## Work task
For the entries below, report every line that includes the word "scope".

## Information given
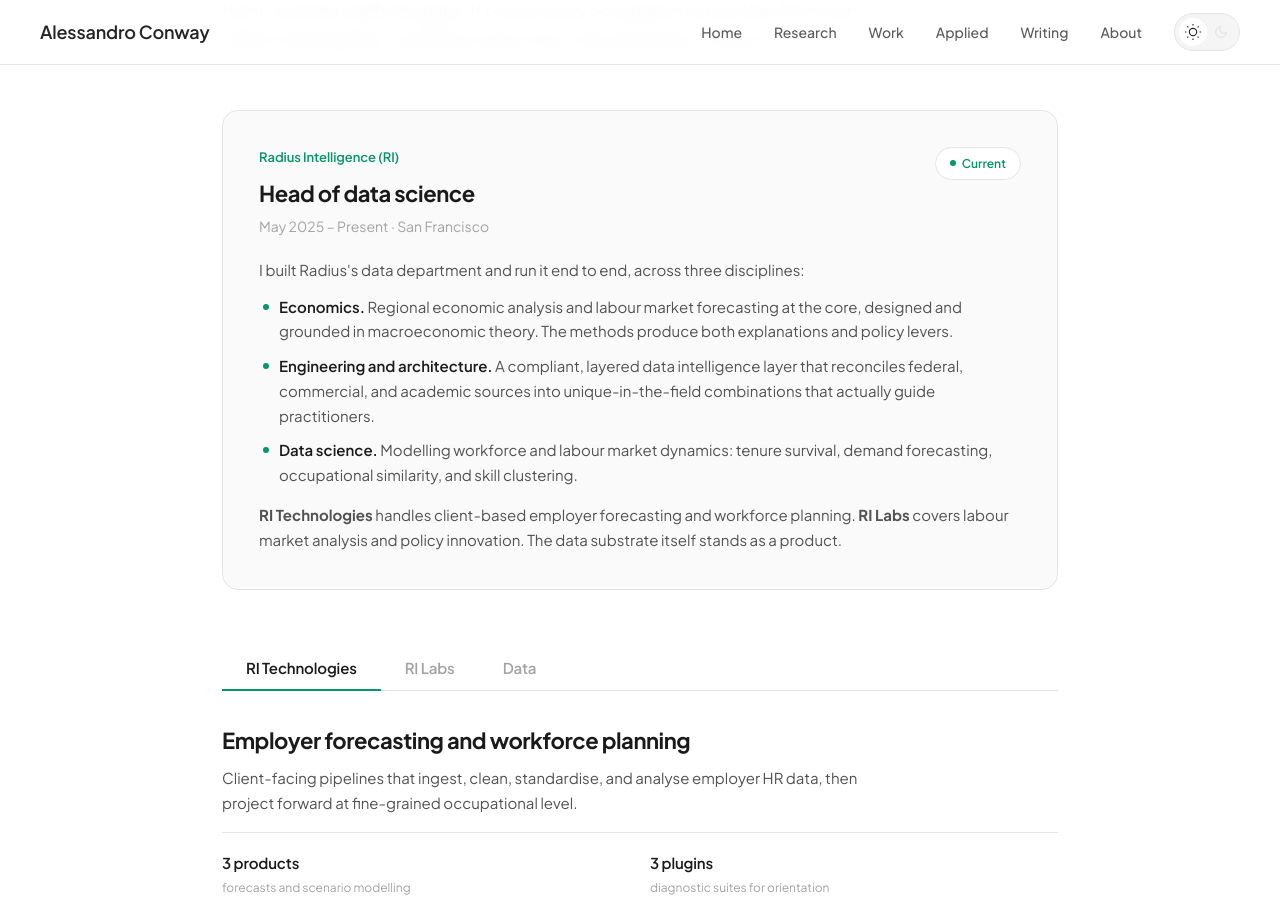
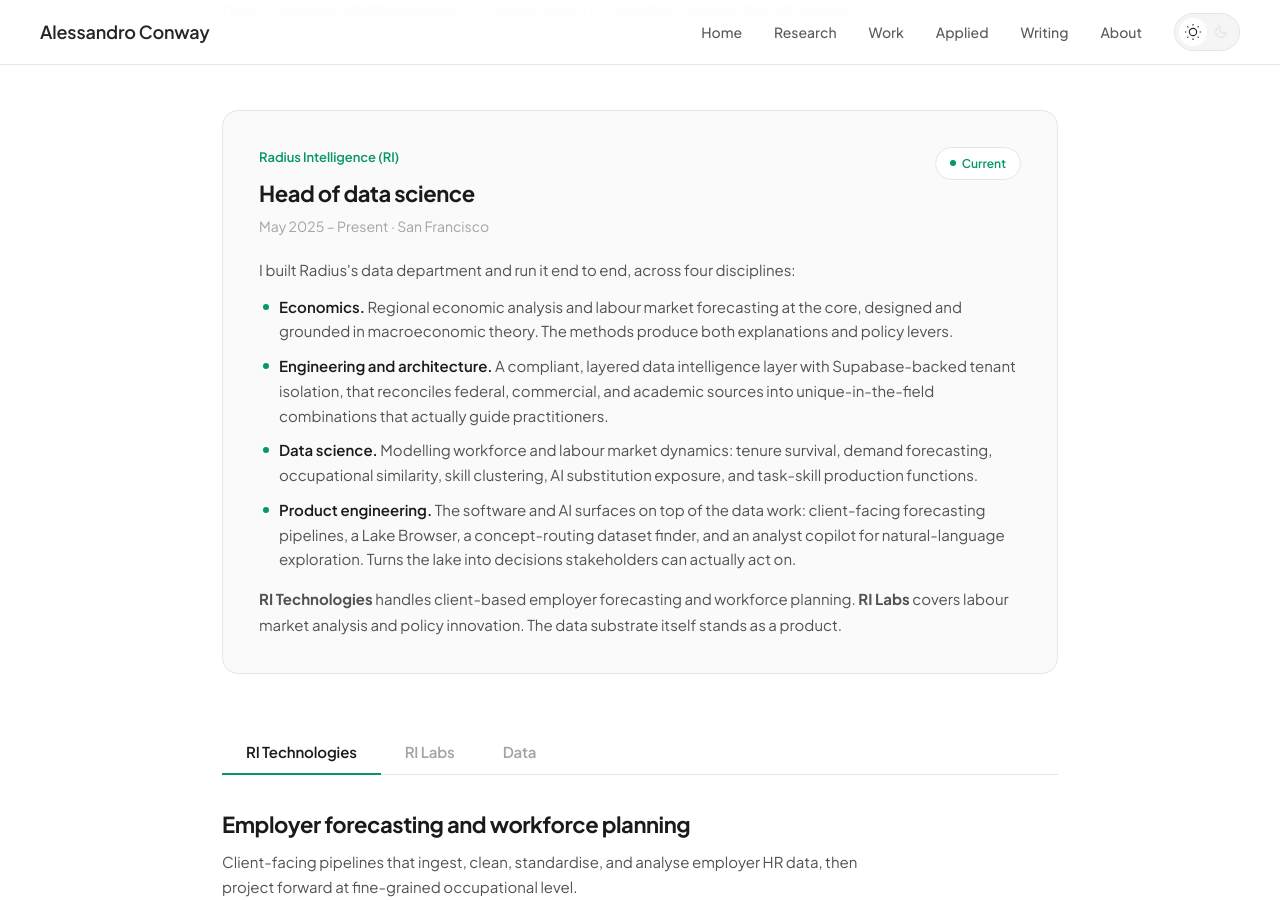
Before and after one commit to conway1521/conway1521.github.io, a Jekyll site: the page built from work.html, in a window 1280 px wide and 900 px high, scrolled down 371 px. Built offline with Jekyll 4.4.1, drawn with Linux system fonts in a browser that asks for light colours.

Commit message:
Restore 149 datasets, add fourth role-description bullet for product engineering (#23)
* Fix stats back to 149 datasets

* Add fourth role-description bullet for Product engineering; restore stats to 149

```diff
--- a/index.html
+++ b/index.html
@@ -54,6 +54,6 @@
     <div class="featured-card">
         <div class="card-meta"><span class="card-badge work">Radius Intelligence</span><span class="card-year">2025–Present</span></div>
         <h3 class="card-title">Labour market intelligence, end to end</h3>
-        <p class="card-description">RI Technologies for client-based employer forecasting and workforce planning, RI Labs for labour market analysis and policy innovation, and a data substrate that grows with every new client: 143 datasets across 12 domains, ~174,000 contributors from federal, commercial, academic, and employer-contributed sources, and ~7.5M observations covering every occupation across the US at every depth of geography.</p>
+        <p class="card-description">RI Technologies for client-based employer forecasting and workforce planning, RI Labs for labour market analysis and policy innovation, and a data substrate that grows with every new client: 149 datasets across 12 domains, ~174,000 contributors from federal, commercial, academic, and employer-contributed sources, and ~7.5M observations covering every occupation across the US at every depth of geography.</p>
     </div>
 </section>
--- a/work.html
+++ b/work.html
@@ -18,11 +18,12 @@
         <span class="role-status">Current</span>
     </div>
     <div class="role-description">
-        <p>I built Radius's data department and run it end to end, across three disciplines:</p>
+        <p>I built Radius's data department and run it end to end, across four disciplines:</p>
         <ul class="role-bullets">
             <li><strong>Economics.</strong> Regional economic analysis and labour market forecasting at the core, designed and grounded in macroeconomic theory. The methods produce both explanations and policy levers.</li>
-            <li><strong>Engineering and architecture.</strong> A compliant, layered data intelligence layer that reconciles federal, commercial, and academic sources into unique-in-the-field combinations that actually guide practitioners.</li>
-            <li><strong>Data science.</strong> Modelling workforce and labour market dynamics: tenure survival, demand forecasting, occupational similarity, and skill clustering.</li>
+            <li><strong>Engineering and architecture.</strong> A compliant, layered data intelligence layer with Supabase-backed tenant isolation, that reconciles federal, commercial, and academic sources into unique-in-the-field combinations that actually guide practitioners.</li>
+            <li><strong>Data science.</strong> Modelling workforce and labour market dynamics: tenure survival, demand forecasting, occupational similarity, skill clustering, AI substitution exposure, and task-skill production functions.</li>
+            <li><strong>Product engineering.</strong> The software and AI surfaces on top of the data work: client-facing forecasting pipelines, a Lake Browser, a concept-routing dataset finder, and an analyst copilot for natural-language exploration. Turns the lake into decisions stakeholders can actually act on.</li>
         </ul>
         <p><strong>RI Technologies</strong> handles client-based employer forecasting and workforce planning. <strong>RI Labs</strong> covers labour market analysis and policy innovation. The data substrate itself stands as a product.</p>
     </div>
@@ -108,7 +109,7 @@
             <h2 class="chain-title">Data intelligence layer</h2>
             <p class="chain-tagline">The substrate underneath both product chains: federal, commercial, and academic sources alongside anonymised employer contributions that become peer benchmarks. A living layer that grows every time a new client connects.</p>
             <div class="scope-row tab-stats">
-                <div class="scope-item"><strong>143 datasets</strong><span>across 12 domains, ~7.5M observations</span></div>
+                <div class="scope-item"><strong>149 datasets</strong><span>across 12 domains, ~7.5M observations</span></div>
                 <div class="scope-item"><strong>~174,000 contributors</strong><span>federal, commercial, academic, and employer-contributed</span></div>
             </div>
         </div>
```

## Solution to the exercise
             <div class="scope-row tab-stats">
-                <div class="scope-item"><strong>143 datasets</strong><span>across 12 domains, ~7.5M observations</span></div>
+                <div class="scope-item"><strong>149 datasets</strong><span>across 12 domains, ~7.5M observations</span></div>
                 <div class="scope-item"><strong>~174,000 contributors</strong><span>federal, commercial, academic, and employer-contributed</span></div>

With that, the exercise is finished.